October 28, 2016
This blog post originally appeared on AFL-CIO Now.
North Carolina, the beautiful battleground
North Carolina is a beautiful state. We’ve got mountains, beaches and the biggest battleground of the 2016 election. Here are five reasons why the outcome on Nov. 8 matters:
1. Win North Carolina and Wave Goodbye to Donald Trump: The battle for North Carolina could be the one that wins the electoral war for Hillary Clinton and saves the United States (and the world) from the unmitigated disaster that would be a Trump presidency. If Donald Trump loses North Carolina, his campaign for president is over.
2. Control of the U.S. Senate Could Come Down to North Carolina: As president, Hillary Clinton is going to need Democrats to control the U.S. Senate in order to introduce her legislative agenda and to confirm her appointments and nominations—especially nominations to fill vacancies on the Supreme Court. A victory for working people’s endorsed U.S. Senate candidate Deborah Ross would bring to an end the do-nothing, block-everything Republican Senate majority.

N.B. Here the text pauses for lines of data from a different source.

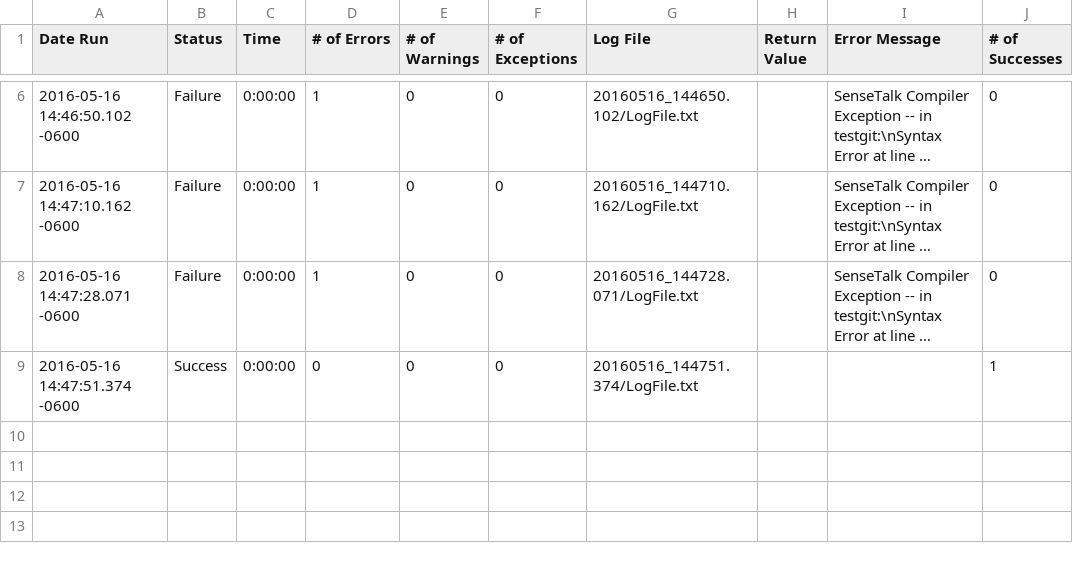
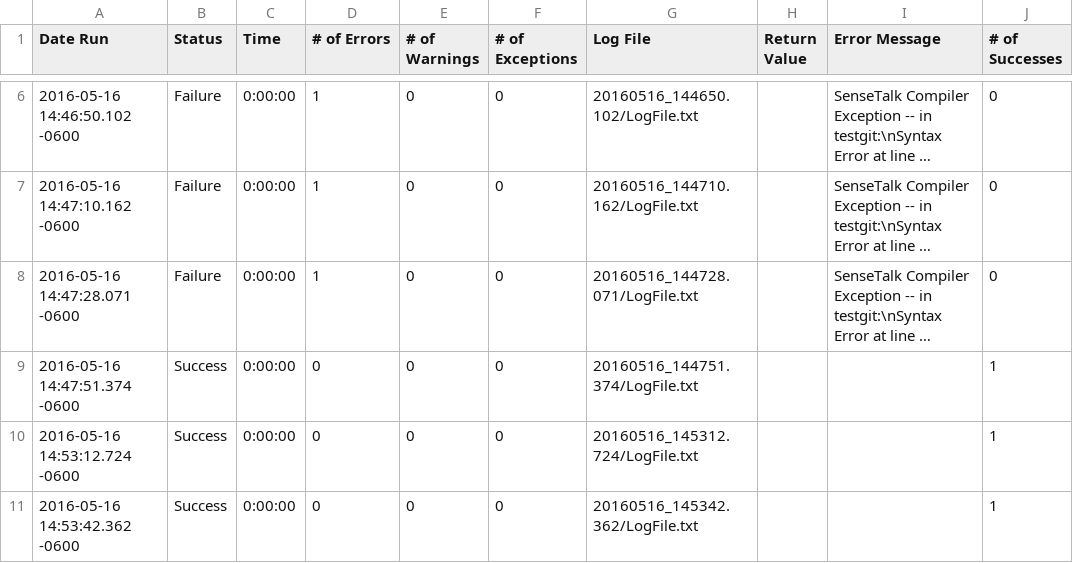
Before and after one commit to jstestplant/ePFRepository1, a CSV file: TestGit.suite/Results/TestGit/RunHistory.csv, drawn as a sheet; only a part is shown, gaps mark what is left out; long unchanged cells end in …; the diff names each change by its address in the sheet, - before the commit and + after, or states it on an @@ line.

```diff
--- a/TestGit.suite/Results/TestGit/RunHistory.csv
+++ b/TestGit.suite/Results/TestGit/RunHistory.csv
+row 10: 2016-05-16 14:53:12.724 -0600 | Success | 0:00:00 | 0 | 0 | 0 | 20160516_145312.724/LogFile.txt |  |  | 1
+row 11: 2016-05-16 14:53:42.362 -0600 | Success | 0:00:00 | 0 | 0 | 0 | 20160516_145342.362/LogFile.txt |  |  | 1
```
Also changed, not shown: 9 other files.
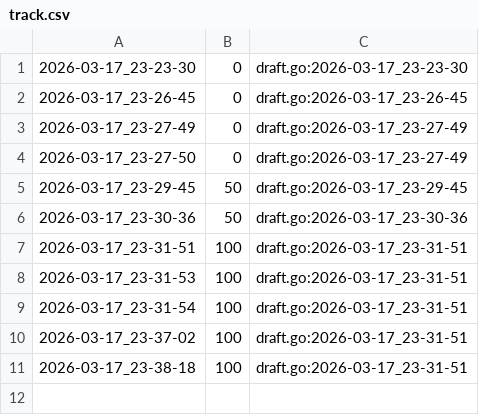
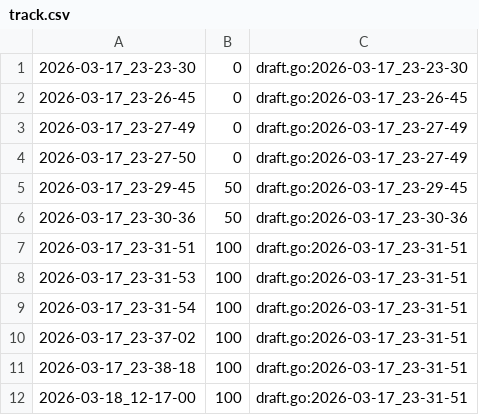
Before and after one commit to qxcode-course/ed-seg-bloco-a-Hcosta-Code, a CSV file: .tko/track/ed@gomos/track.csv, drawn as a sheet; the diff names each change by its address in the sheet, - before the commit and + after, or states it on an @@ line.

```diff
--- a/.tko/track/ed@gomos/track.csv
+++ b/.tko/track/ed@gomos/track.csv
+row 12: 2026-03-18_12-17-00 | 100 | draft.go:2026-03-17_23-31-51
```
Also changed, not shown: .tko/track/ed@casais/track.csv, 8 other files.
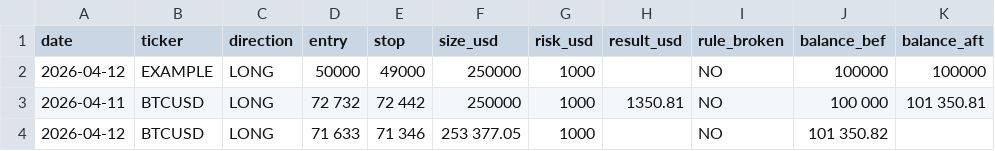
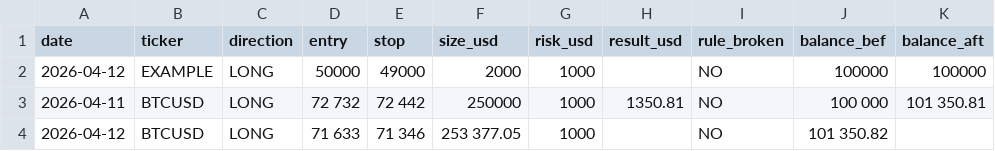
Before and after one commit to WayneTradeFr/paper-trading-log, a CSV file: trades_100k.csv, drawn as a sheet; only a part is shown; the diff names each change by its address in the sheet, - before the commit and + after, or states it on an @@ line.

Commit message:
Update trade size and risk for EXAMPLE trade

```diff
--- a/trades_100k.csv
+++ b/trades_100k.csv
-F2 (size_usd): 250000
+F2 (size_usd): 2000
```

Ross has turned what many expected to be an easy re-election campaign for her Republican opponent, Richard Burr, into the most hotly contested Senate race in the country. A past director of the ACLU of North Carolina and a former state lawmaker in Raleigh, Ross has proven herself to be a savvy campaigner in a state with an increasingly diverse electorate turned off by years of legislative extremism and the toxic candidacy of Donald Trump.
3. Ending the Parade of “Worsts”: Since Republicans captured the governorship and used control over redistricting to gerrymander legislative super majorities in 2012, North Carolina has made news repeatedly for the worst reasons, passing laws and enacting policies regarded by many as among the most regressive, extreme and punitive in the nation:

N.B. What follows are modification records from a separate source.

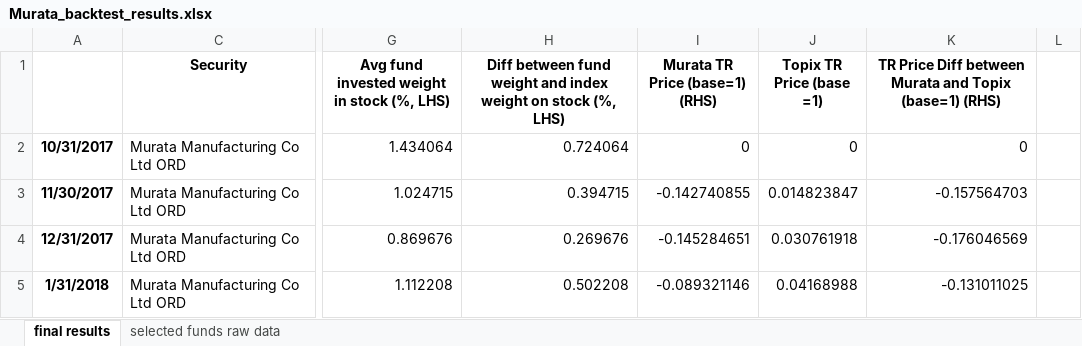
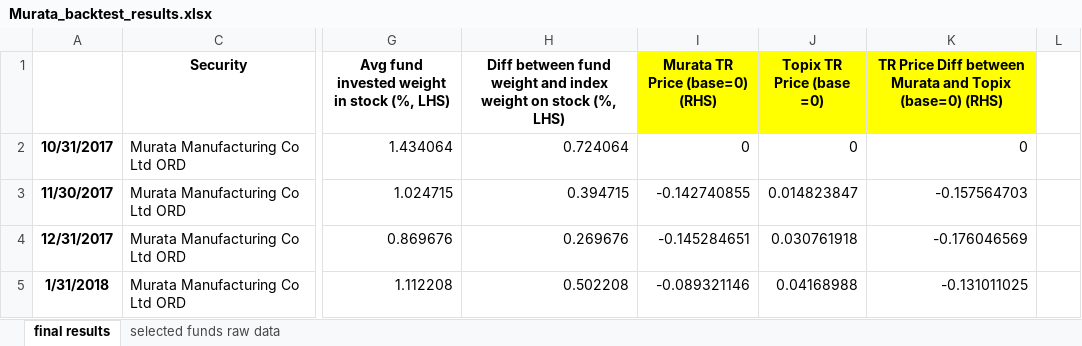
Before and after one commit to james-chang727/OEF-holdings-over-underweight-backtest, an Excel workbook: results/Murata_backtest_results.xlsx, sheet final results, drawn as a sheet; only a part is shown, gaps mark what is left out; values as stored, in another font and other column widths than the file's, no borders; charts and pictures not drawn; the diff names each change by its address in the sheet, - before the commit and + after, or states it on an @@ line.

Commit message:
result column change

```diff
--- a/results/Murata_backtest_results.xlsx (sheet final results)
+++ b/results/Murata_backtest_results.xlsx (sheet final results)
-I1: Murata TR Price (base=1) (RHS)
+I1: Murata TR Price (base=0) (RHS)
-I1:K1 fill: none
+I1:K1 fill: #FFFF00
-J1: Topix TR Price (base =1)
+J1: Topix TR Price (base =0)
-K1: …and Topix (base=1) (RHS)
+K1: …and Topix (base=0) (RHS)
```
Also changed, not shown: charts or pictures.
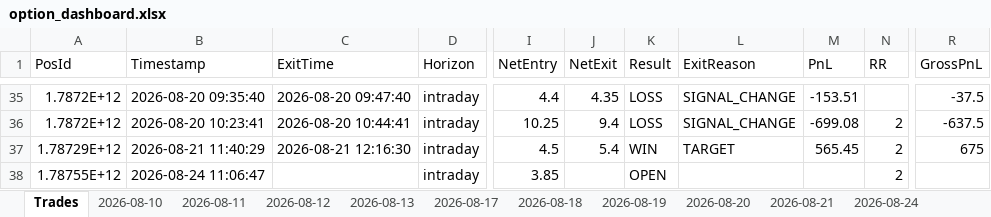
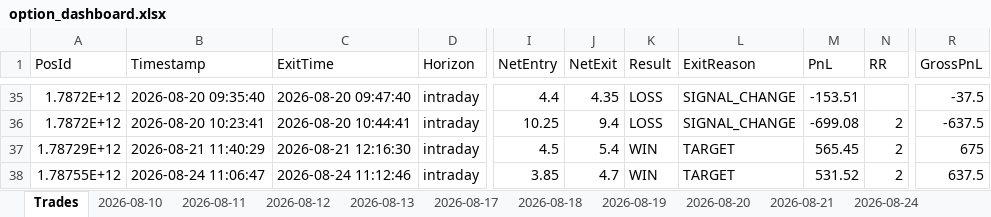
Before and after one commit to ravichandrant1697/option--dashboard1, an Excel workbook: option_dashboard.xlsx, sheet Trades, drawn as a sheet; only a part is shown, gaps mark what is left out; values as stored, in another font and other column widths than the file's, no borders; the diff names each change by its address in the sheet, - before the commit and + after, or states it on an @@ line.

```diff
--- a/option_dashboard.xlsx (sheet Trades)
+++ b/option_dashboard.xlsx (sheet Trades)
-C38 (ExitTime): (empty)
+C38 (ExitTime): 2026-08-24 11:12:46
-J38 (NetExit): (empty)
+J38 (NetExit): 4.7
-K38 (Result): OPEN
+K38 (Result): WIN
-L38 (ExitReason): (empty)
+L38 (ExitReason): TARGET
-M38 (PnL): (empty)
+M38 (PnL): 531.52
-R38 (GrossPnL): (empty)
+R38 (GrossPnL): 637.5
```
Also changed, not shown: sheet 2026-08-24, 1 other file.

- The worst voter suppression law, key provisions of which the 4th U.S. Circuit Court of Appeals struck down as racist.
- Cuts to unemployment benefits now among the worst in the nation.
- Three of the 10 worst congressional district gerrymanders, also struck down as racist (ditto state legislative districts).
- Eighth worst in the country for teacher pay.
- Fourth worst for having a dying middle class.
4. And Then There’s HB2: Whoever people thought North Carolina Gov. Pat McCrory was in his former political life—the LGBTQ community knew better than to call him a moderate—he showed his true colors by signing House Bill 2 (HB2).
HB2 requires transgendered men, women and students to ignore their gender identity and use public bathrooms matching the sex on their birth certificates, but its provisions went well beyond bathrooms. It invalidated every local non-discrimination ordinance in North Carolina—replacing them all with a statewide policy that notably does not include LGBTQ people and specifies its safeguards against sex discrimination apply only to “biological sex.”
HB2 went further, forbidding municipalities from requiring employers with whom they spend our tax dollars to pay living wages, offer paid leave, or not discriminate, and it dramatically restricted workers’ right to sue in state court if fired because of their religion, race, color, national origin, age, sex or disability.
The fallout from HB2 has cost North Carolina dearly. Millions upon millions of dollars in work and good-paying jobs have been lost and continue to be lost because employers like PayPal and Deutsche Bank, and organizations like the NBA, NCAA and ACC refuse to open business, do business, or hold events in our state.
5. North Carolina is the Future: North Carolina is the ninth most populous state in the country and is growing in political influence. Big wins in the state in November can set the stage for future wins in the voting booth and in the workplace. By building a movement here and organizing more working people into unions, we can advance policies to help working families and send more pro-labor representatives to Congress. And that’s good for all of us.
Check out the NC Labor 2016 Voter Guide for more info about the election here.